Pierson and Richter also delivered an outstanding and refined interpretation of Les Folies d’Espagne by the Italian Jean-Pierre Guignon, who brought that country’s musical style to Paris via the famed Concert Spirituel.
Pierson and Richter were joined by Tracy Richardson on harpsichord and gambist Donna Fournier in a performance of Archangelo Corelli’s Sonata de Chiese in A Major, the last of the set of twelve published as Op. 3 in 1689. Though modest, the music of this Italian composer-violinist was key to the development of the modern genres of sonata and concerto, in establishing the preeminence of the violin and in the coalescing of modern tonality and functional harmony.
Pierson and Richter engaged in a lovely duet in thirds during the second movement. Fournier provided heroic support, confidently executing demanding semiquavers. The piece concluded with three short Allegros, the last of which an attractive fugue in gigue form.

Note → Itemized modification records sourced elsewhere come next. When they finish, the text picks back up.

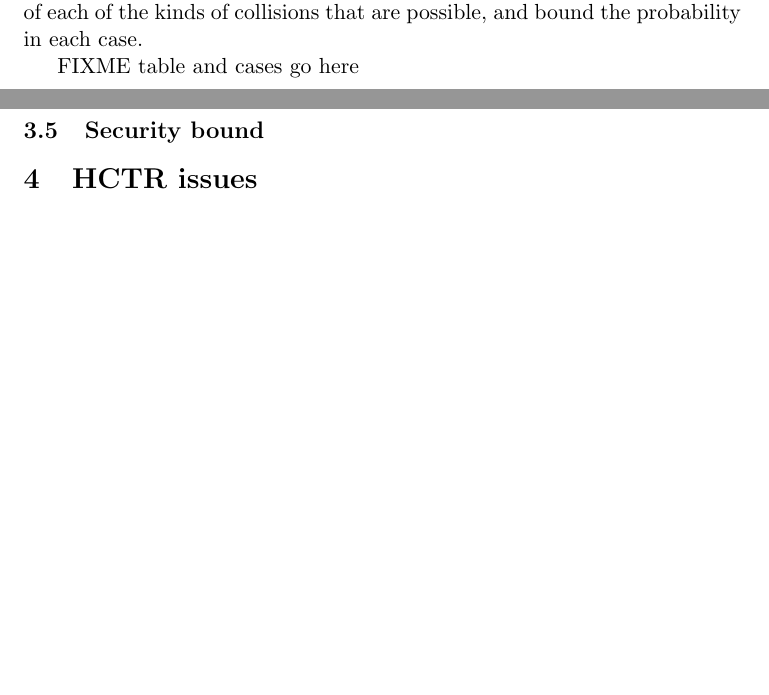
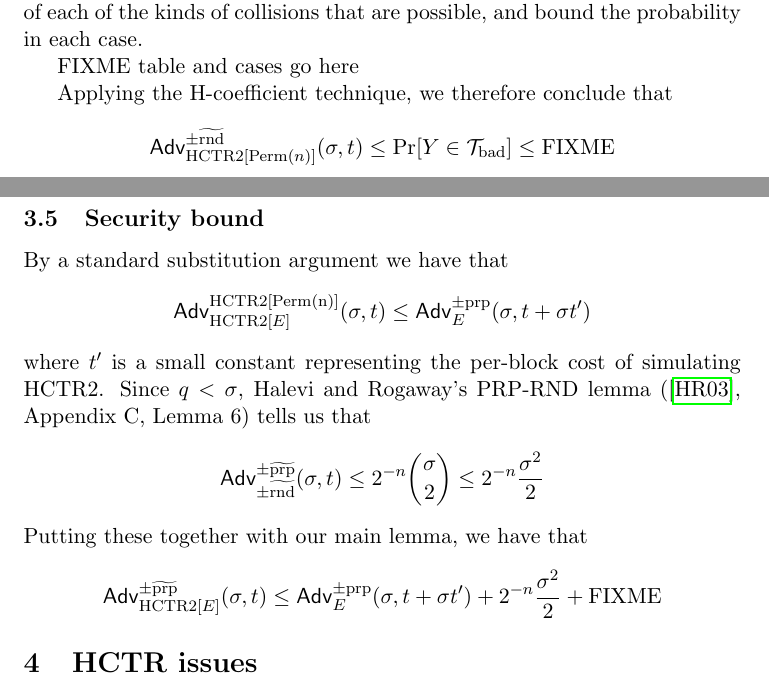
Before and after one commit to google/hctr2, a LaTeX paper (hctr.tex): two parts of pages 8 and 9 of 13 before the commit and two parts of pages 8 and 9 of 14 after it, joined at a grey line, cut so that both start at the same text, the shorter picture padded with empty space. Compiled offline with pdfLaTeX.

Commit message:
fill in security after main lemma

```diff
--- a/hctr.tex
+++ b/hctr.tex
@@ -36,7 +36,6 @@
 \DeclareMathOperator{\pad}{pad}
 \DeclareMathOperator{\Perm}{Perm}
 \DeclareMathOperator{\poly}{poly}
-\DeclareMathOperator{\rnd}{rnd}
 \DeclareMathOperator{\XCTR}{XCTR}
 
 \title{HCTR2}
@@ -465,7 +464,31 @@ possible, and bound the probability in each case.
 
 FIXME table and cases go here
 
+Applying the H-coefficient technique, we therefore conclude that
+\begin{displaymath}
+    \advantage{\pm\widetilde{\mathrm{rnd}}}{\HCTR[\Perm(n)]}[(\sigma, t)] \leq
+    \prob{Y \in \Tb} \leq \mathrm{FIXME}
+\end{displaymath}
+
 \subsection{Security bound}
+By a standard substitution argument we have that
+\begin{displaymath}
+    \advantage{\HCTR[\Perm(n)]}{\HCTR[E]}[(\sigma, t)] \leq \advantage{\pm \mathrm{prp}}{E}[(\sigma, t + \sigma t')]
+\end{displaymath}
+where \(t'\) is a small constant
+representing the per-block cost of simulating HCTR2.
+Since \(q < \sigma\), Halevi and Rogaway's PRP-RND lemma
+(\cite{cmc}, Appendix C, Lemma 6) tells us that
+\begin{displaymath}
+    \advantage{\pm \widetilde{\mathrm{prp}}}{\pm\widetilde{\mathrm{rnd}}}[(\sigma, t)] \leq 2^{-n}\binom{\sigma}{2} \leq 2^{-n}\frac{\sigma^2}{2}
+\end{displaymath}
+Putting these together with our main lemma, we have that
+\begin{displaymath}
+    \advantage{\pm \widetilde{\mathrm{prp}}}{\HCTR[E]}[(\sigma, t)] \leq \advantage{\pm \mathrm{prp}}{E}[(\sigma, t + \sigma t')]
+    + 2^{-n}\frac{\sigma^2}{2}
+    + \mathrm{FIXME}
+\end{displaymath}
+
 
 \section{HCTR issues}\label{hctrflaws}
 \subsection{Hash function}
```
Also changed, not shown: hctr.tex (4 more changed lines).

By far, the lengthiest work on the program belonged to Couperin’s well-known La Piemontoise, the fourth Ordre from Les Nations, his masterful dictum on the merger of the French and Italian styles. The concert opened with the Italianate sonata of the ordre and closed with its elaborate French dance suite. Mélomanie executed the ornamentation crisply and with ease, and did a beautiful job with Couperin’s harmonic color.
Just a Regular Child for flute and harpsichord by organist/conductor David Schelat added a charming levity to the program. Schelat introduced the work by explaining how he took inspiration from growing up as a regular kid in a regular home in a regular town in Ohio. The work consisted of three movements. “Rough and Tumble” and “Full of the Old Nick” conjure up the delightful — and sometimes misguided — energy of a very active and curious child while the loping melody of “Dreaming” catches him in his quieter moments.
Schelat wrote to flutist Kimberly Reighley’s amazing virtuosity, and she did not disappoint. Reighley executed the first and last movements with a pearly lightness and purity of tone while rendering a gauzy quality to the middle movement. Richardson supplied the contemporary harmonies which gave the work a mischievous quality.